Filter these entries so that only lines with the word "TextFormField" remain.

----------------

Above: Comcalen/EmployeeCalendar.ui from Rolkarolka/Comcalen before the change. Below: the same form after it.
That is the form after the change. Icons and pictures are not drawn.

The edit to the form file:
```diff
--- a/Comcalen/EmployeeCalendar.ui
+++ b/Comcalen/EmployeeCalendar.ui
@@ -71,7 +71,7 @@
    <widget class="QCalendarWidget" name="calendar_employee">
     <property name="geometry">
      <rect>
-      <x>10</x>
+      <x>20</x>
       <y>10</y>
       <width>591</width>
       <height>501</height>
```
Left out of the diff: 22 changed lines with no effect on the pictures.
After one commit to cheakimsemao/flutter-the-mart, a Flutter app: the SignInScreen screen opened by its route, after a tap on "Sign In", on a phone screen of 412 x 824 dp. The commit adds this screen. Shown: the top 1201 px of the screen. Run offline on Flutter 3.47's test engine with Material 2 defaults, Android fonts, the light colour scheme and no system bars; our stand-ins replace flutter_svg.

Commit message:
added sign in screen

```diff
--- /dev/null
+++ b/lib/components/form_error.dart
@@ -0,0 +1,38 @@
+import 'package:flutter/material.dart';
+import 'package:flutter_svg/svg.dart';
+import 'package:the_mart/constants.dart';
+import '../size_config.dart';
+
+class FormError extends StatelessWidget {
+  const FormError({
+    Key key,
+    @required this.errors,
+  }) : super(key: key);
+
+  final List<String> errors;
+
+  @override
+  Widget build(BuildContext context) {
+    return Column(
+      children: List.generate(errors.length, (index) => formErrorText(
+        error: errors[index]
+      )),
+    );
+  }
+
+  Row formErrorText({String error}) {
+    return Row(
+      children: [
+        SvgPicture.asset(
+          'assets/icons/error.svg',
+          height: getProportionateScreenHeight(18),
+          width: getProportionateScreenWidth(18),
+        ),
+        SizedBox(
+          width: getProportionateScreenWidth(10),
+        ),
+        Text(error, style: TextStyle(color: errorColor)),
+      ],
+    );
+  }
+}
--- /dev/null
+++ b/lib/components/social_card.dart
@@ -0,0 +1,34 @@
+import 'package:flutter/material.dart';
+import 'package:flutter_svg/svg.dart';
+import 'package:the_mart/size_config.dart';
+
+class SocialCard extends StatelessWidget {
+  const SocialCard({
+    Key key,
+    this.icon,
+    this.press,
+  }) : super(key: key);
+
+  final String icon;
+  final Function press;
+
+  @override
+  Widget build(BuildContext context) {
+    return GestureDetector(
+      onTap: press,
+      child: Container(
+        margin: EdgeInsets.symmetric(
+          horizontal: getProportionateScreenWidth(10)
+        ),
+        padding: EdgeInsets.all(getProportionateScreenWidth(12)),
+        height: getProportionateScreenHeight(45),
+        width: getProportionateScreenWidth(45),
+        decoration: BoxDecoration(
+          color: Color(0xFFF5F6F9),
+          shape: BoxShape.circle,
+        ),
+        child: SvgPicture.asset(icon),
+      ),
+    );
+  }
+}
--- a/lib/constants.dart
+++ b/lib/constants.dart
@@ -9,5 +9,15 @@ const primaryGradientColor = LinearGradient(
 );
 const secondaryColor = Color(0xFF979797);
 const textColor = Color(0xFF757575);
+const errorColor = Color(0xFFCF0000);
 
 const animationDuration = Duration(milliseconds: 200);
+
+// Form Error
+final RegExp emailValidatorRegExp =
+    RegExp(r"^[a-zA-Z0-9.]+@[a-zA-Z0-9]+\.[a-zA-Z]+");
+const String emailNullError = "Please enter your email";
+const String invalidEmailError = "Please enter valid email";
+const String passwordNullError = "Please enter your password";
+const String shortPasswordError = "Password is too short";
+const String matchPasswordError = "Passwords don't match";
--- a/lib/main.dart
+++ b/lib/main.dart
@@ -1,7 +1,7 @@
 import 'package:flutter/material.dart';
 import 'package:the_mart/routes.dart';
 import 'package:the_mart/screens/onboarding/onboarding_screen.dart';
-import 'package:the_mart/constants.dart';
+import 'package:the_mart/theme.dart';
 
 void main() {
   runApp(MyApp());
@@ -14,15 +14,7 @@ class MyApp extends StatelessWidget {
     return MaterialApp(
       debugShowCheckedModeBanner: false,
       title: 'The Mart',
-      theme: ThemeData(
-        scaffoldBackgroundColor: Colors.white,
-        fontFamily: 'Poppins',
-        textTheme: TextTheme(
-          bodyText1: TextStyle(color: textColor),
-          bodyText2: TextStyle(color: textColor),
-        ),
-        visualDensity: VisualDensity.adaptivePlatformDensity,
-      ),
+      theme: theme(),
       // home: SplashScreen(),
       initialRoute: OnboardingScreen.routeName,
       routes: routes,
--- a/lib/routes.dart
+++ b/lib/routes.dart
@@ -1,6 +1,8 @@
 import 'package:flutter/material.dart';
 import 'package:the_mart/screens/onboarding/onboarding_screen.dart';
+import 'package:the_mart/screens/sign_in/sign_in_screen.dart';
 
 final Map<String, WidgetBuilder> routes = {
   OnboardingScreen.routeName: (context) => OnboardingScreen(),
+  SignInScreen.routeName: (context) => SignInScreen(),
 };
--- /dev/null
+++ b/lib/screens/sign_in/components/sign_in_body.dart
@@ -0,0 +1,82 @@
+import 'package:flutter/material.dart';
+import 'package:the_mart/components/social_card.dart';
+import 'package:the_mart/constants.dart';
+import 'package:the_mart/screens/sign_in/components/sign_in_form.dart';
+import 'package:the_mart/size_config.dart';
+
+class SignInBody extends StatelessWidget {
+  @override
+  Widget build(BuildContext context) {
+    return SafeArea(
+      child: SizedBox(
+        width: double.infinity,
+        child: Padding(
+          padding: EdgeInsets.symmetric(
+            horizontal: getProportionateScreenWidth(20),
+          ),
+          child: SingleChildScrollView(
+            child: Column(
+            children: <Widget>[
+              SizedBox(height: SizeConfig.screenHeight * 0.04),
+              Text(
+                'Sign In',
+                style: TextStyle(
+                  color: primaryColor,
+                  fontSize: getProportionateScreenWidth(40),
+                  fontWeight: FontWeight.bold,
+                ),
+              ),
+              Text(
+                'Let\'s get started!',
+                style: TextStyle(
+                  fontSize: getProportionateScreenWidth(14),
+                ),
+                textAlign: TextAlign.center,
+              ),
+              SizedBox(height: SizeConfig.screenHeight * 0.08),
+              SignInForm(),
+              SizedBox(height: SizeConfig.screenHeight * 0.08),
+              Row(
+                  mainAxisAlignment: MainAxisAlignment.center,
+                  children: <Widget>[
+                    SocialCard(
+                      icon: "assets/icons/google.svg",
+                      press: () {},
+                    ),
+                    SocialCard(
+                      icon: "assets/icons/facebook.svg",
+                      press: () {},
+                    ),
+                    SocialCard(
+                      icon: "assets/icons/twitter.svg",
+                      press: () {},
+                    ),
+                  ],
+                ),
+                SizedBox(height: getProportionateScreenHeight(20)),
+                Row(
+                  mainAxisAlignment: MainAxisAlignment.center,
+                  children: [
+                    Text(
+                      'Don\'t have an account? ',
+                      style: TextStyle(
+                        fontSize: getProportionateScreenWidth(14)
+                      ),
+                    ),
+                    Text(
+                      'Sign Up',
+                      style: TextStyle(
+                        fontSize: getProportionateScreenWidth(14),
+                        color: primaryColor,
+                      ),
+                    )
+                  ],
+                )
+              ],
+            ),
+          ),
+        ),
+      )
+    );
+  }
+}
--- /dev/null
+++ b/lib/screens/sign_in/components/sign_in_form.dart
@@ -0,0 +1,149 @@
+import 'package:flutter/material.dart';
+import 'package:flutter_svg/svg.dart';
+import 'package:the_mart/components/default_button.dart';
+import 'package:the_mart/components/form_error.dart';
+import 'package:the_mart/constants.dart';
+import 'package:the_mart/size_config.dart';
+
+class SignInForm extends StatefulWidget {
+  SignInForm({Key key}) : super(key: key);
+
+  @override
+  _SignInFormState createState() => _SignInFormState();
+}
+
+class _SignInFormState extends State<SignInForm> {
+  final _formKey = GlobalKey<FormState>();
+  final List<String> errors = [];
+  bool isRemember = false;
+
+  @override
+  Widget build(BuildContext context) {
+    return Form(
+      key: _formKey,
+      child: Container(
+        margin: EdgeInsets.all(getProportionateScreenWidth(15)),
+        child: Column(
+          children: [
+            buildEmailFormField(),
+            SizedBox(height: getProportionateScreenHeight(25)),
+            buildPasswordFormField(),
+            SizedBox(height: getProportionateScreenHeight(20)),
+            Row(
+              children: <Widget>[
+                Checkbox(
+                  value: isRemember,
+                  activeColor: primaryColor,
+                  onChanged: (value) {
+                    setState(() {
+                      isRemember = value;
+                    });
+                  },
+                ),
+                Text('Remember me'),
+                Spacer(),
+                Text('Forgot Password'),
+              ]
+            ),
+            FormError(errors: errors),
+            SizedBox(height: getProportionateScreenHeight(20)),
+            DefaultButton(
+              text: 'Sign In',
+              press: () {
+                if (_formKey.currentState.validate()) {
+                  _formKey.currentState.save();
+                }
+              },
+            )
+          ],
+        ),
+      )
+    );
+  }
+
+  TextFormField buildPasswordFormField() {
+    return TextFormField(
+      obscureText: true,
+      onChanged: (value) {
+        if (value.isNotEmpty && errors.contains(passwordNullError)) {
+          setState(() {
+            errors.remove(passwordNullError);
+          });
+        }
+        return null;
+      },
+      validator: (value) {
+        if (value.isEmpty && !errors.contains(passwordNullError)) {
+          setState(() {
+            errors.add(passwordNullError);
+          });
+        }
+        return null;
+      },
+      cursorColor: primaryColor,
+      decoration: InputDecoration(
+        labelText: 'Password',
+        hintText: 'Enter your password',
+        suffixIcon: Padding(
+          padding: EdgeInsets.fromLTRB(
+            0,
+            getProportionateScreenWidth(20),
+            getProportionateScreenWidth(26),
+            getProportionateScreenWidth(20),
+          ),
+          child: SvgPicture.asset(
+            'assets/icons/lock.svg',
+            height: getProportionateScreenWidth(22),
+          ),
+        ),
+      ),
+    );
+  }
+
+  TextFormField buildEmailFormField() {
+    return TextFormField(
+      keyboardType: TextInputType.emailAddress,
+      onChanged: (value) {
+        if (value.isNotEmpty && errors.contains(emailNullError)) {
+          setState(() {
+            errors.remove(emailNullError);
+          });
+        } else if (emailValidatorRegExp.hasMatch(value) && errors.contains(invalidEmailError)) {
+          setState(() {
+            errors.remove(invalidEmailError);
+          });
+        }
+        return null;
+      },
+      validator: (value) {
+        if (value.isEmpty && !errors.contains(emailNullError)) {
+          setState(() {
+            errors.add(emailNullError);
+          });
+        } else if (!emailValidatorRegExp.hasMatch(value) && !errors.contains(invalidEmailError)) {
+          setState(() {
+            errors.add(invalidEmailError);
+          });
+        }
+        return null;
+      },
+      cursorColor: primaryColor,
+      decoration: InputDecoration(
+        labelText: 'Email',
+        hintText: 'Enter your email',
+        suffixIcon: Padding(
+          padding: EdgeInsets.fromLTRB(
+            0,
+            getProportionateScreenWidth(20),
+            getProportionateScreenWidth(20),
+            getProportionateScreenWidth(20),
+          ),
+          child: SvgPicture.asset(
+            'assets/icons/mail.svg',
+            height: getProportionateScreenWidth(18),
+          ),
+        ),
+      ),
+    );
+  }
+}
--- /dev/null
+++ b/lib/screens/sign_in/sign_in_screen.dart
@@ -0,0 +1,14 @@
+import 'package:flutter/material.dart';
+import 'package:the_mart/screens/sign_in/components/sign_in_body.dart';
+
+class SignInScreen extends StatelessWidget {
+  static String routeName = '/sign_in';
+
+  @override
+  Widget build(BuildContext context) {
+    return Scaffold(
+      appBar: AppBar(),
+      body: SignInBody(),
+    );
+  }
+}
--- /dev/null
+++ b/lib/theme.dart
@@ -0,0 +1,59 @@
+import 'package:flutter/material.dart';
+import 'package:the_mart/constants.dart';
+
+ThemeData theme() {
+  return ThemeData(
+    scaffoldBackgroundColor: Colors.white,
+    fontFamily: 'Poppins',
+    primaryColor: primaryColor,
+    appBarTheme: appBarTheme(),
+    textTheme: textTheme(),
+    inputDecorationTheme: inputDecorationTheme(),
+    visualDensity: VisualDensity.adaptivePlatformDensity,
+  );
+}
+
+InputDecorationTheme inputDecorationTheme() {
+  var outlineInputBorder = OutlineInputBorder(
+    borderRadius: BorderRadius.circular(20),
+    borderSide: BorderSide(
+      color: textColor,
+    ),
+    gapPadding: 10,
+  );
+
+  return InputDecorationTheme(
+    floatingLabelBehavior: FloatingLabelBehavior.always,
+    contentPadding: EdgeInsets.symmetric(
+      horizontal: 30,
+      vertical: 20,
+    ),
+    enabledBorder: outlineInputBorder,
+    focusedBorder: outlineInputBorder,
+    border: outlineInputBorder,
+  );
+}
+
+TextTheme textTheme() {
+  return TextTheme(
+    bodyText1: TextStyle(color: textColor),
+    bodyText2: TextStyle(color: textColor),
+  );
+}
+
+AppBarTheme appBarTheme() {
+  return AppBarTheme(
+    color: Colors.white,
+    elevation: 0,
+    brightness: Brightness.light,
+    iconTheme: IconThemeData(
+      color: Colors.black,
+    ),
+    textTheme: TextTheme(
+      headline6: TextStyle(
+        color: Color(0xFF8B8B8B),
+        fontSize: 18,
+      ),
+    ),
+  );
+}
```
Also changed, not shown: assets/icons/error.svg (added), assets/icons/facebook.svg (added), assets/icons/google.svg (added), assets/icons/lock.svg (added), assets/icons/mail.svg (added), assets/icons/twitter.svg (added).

----------------

COMPLETED TASK:
+  TextFormField buildPasswordFormField() {
+    return TextFormField(
+  TextFormField buildEmailFormField() {
+    return TextFormField(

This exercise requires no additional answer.